What to work on
For each line in the records that contains "download", make a copy.

Web interface edit records:

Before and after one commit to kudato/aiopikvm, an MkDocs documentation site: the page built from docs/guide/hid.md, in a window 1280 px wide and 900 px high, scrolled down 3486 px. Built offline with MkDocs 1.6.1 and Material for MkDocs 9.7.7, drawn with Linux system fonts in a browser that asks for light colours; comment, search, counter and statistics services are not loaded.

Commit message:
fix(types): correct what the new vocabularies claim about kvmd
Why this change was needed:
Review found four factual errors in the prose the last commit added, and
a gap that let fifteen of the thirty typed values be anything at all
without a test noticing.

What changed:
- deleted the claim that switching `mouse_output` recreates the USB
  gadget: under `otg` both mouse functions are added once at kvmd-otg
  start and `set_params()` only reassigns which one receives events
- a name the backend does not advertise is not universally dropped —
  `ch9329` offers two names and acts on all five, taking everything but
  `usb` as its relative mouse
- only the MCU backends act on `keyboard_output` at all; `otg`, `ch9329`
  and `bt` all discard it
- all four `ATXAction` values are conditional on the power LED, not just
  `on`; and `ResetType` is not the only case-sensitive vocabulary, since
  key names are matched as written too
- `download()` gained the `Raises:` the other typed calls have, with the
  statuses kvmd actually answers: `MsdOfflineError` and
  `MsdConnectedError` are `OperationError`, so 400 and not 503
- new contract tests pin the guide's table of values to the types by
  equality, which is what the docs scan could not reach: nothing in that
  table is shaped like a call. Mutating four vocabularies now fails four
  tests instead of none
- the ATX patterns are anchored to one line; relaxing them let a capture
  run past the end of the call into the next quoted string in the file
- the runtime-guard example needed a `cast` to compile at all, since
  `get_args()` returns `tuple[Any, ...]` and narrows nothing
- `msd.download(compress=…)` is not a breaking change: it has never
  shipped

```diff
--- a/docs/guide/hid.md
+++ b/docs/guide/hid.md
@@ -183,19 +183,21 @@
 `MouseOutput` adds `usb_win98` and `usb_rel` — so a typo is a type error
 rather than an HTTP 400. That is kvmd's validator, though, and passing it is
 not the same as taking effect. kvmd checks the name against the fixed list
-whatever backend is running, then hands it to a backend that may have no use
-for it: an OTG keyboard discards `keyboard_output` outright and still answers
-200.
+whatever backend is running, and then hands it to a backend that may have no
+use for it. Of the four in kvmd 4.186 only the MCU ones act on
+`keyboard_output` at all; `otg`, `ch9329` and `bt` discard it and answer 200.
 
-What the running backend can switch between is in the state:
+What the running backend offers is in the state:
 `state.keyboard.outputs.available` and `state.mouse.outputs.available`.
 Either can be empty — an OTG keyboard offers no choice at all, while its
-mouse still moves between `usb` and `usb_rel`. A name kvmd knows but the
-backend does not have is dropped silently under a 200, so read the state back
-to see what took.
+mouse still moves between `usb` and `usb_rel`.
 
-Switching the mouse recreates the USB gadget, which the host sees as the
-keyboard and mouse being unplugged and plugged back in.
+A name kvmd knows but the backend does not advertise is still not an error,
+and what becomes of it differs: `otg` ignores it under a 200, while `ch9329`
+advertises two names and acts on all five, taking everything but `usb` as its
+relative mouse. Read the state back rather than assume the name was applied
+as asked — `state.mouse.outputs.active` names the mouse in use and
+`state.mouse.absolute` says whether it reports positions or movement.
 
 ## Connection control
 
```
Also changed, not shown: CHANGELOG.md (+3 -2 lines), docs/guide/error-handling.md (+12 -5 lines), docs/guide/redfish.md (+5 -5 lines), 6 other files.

Task answer
- `download()` gained the `Raises:` the other typed calls have, with the
- `msd.download(compress=…)` is not a breaking change: it has never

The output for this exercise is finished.